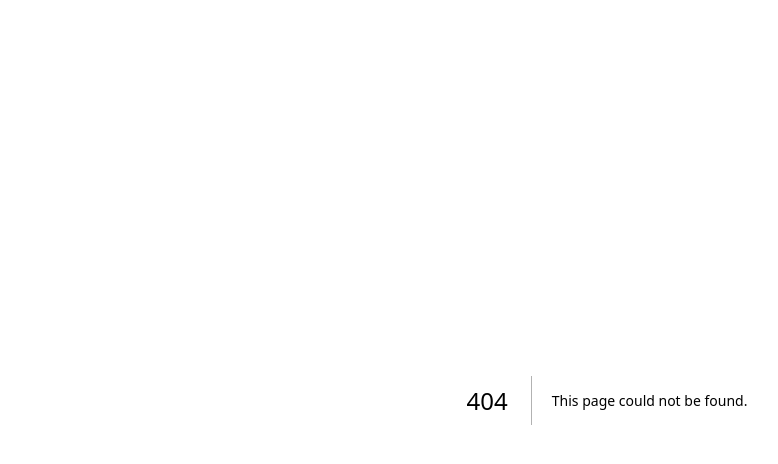
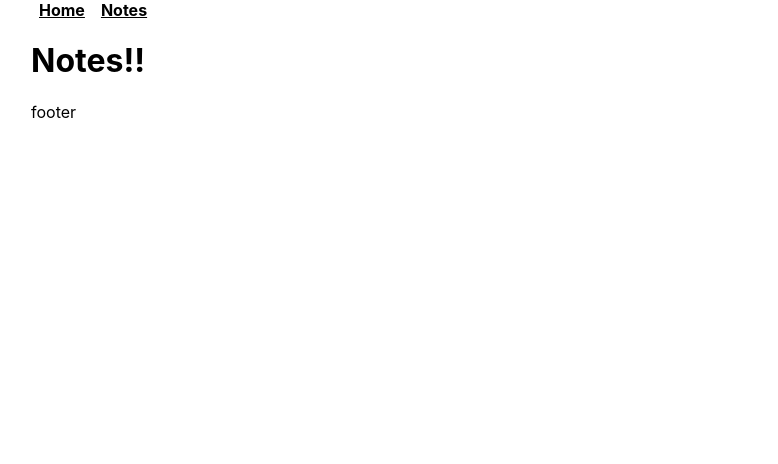
Before and after one commit to aledwassell/emma, a Next.js app: page /notes in a window 1280 px wide. Before the commit this address had no page. Shown: the top 464 px of the page, without its empty margins (33-811 px from the left). Built offline with nearby package versions, Linux system fonts and the light colour scheme.

Commit message:
Using next 13 app pages

```diff
--- /dev/null
+++ b/app/global.css
@@ -0,0 +1,52 @@
+* {
+  box-sizing: border-box;
+}
+
+html,
+body {
+  padding: 0;
+  margin: 0;
+  font-family: -apple-system, BlinkMacSystemFont, Segoe UI, Roboto, Oxygen,
+    Ubuntu, Cantarell, Fira Sans, Droid Sans, Helvetica Neue, sans-serif;
+  padding: 0 2rem;
+}
+
+a {
+  color: inherit;
+  text-decoration: none;
+  padding: 0;
+  margin: 0;
+}
+
+main {
+  min-height: 100vh;
+  padding: 1rem 0;
+  display: flex;
+  flex-direction: column;
+  justify-content: flex-start;
+  align-items: flex-start;
+}
+
+input,
+textarea {
+  display: block;
+  max-width: 300px;
+  margin: 0.5rem 0;
+}
+
+button {
+  background-color: #000000;
+  border: none;
+  color: white;
+  padding: 0.5rem 2rem;
+  text-align: center;
+  text-decoration: none;
+  display: inline-block;
+  cursor: pointer;
+}
+
+nav a {
+  font-weight: bold;
+  margin: 0 0.5rem;
+  text-decoration: underline;
+}
--- /dev/null
+++ b/app/layout.tsx
@@ -0,0 +1,19 @@
+/* eslint-disable @next/next/no-head-element */
+import Link from 'next/link';
+import './global.css';
+
+export default function RootLayout({children}: {children: React.ReactNode}) {
+  return (
+    <html>
+      <head></head>
+      <body>
+        <nav>
+          <Link href="/">Home</Link>
+          <Link href="/notes">Notes</Link>
+        </nav>
+        {children}
+        <footer>footer</footer>
+      </body>
+    </html>
+  );
+}
--- /dev/null
+++ b/app/notes/page.tsx
@@ -0,0 +1,7 @@
+export default async function Notes() {
+  return (
+    <>
+      <h1>Notes!!</h1>
+    </>
+  );
+}
--- a/next.config.js
+++ b/next.config.js
@@ -2,6 +2,7 @@
 const nextConfig = {
   reactStrictMode: true,
   swcMinify: true,
-}
+  experimental: {appDir: true},
+};
 
-module.exports = nextConfig
+module.exports = nextConfig;
```
Also changed, not shown: app/page.tsx (added, +7 -0 lines), package.json (+7 -2 lines), 1 other file (tests, documents, lock files or other folders).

▶ Exercise: Please retype every record above exactly, leaving out the pictures.

▶ Task response:
Before and after one commit to aledwassell/emma, a Next.js app: page /notes in a window 1280 px wide. Before the commit this address had no page. Shown: the top 464 px of the page, without its empty margins (33-811 px from the left). Built offline with nearby package versions, Linux system fonts and the light colour scheme.

Commit message:
Using next 13 app pages

```diff
--- /dev/null
+++ b/app/global.css
@@ -0,0 +1,52 @@
+* {
+  box-sizing: border-box;
+}
+
+html,
+body {
+  padding: 0;
+  margin: 0;
+  font-family: -apple-system, BlinkMacSystemFont, Segoe UI, Roboto, Oxygen,
+    Ubuntu, Cantarell, Fira Sans, Droid Sans, Helvetica Neue, sans-serif;
+  padding: 0 2rem;
+}
+
+a {
+  color: inherit;
+  text-decoration: none;
+  padding: 0;
+  margin: 0;
+}
+
+main {
+  min-height: 100vh;
+  padding: 1rem 0;
+  display: flex;
+  flex-direction: column;
+  justify-content: flex-start;
+  align-items: flex-start;
+}
+
+input,
+textarea {
+  display: block;
+  max-width: 300px;
+  margin: 0.5rem 0;
+}
+
+button {
+  background-color: #000000;
+  border: none;
+  color: white;
+  padding: 0.5rem 2rem;
+  text-align: center;
+  text-decoration: none;
+  display: inline-block;
+  cursor: pointer;
+}
+
+nav a {
+  font-weight: bold;
+  margin: 0 0.5rem;
+  text-decoration: underline;
+}
--- /dev/null
+++ b/app/layout.tsx
@@ -0,0 +1,19 @@
+/* eslint-disable @next/next/no-head-element */
+import Link from 'next/link';
+import './global.css';
+
+export default function RootLayout({children}: {children: React.ReactNode}) {
+  return (
+    <html>
+      <head></head>
+      <body>
+        <nav>
+          <Link href="/">Home</Link>
+          <Link href="/notes">Notes</Link>
+        </nav>
+        {children}
+        <footer>footer</footer>
+      </body>
+    </html>
+  );
+}
--- /dev/null
+++ b/app/notes/page.tsx
@@ -0,0 +1,7 @@
+export default async function Notes() {
+  return (
+    <>
+      <h1>Notes!!</h1>
+    </>
+  );
+}
--- a/next.config.js
+++ b/next.config.js
@@ -2,6 +2,7 @@
 const nextConfig = {
   reactStrictMode: true,
   swcMinify: true,
-}
+  experimental: {appDir: true},
+};
 
-module.exports = nextConfig
+module.exports = nextConfig;
```
Also changed, not shown: app/page.tsx (added, +7 -0 lines), package.json (+7 -2 lines), 1 other file (tests, documents, lock files or other folders).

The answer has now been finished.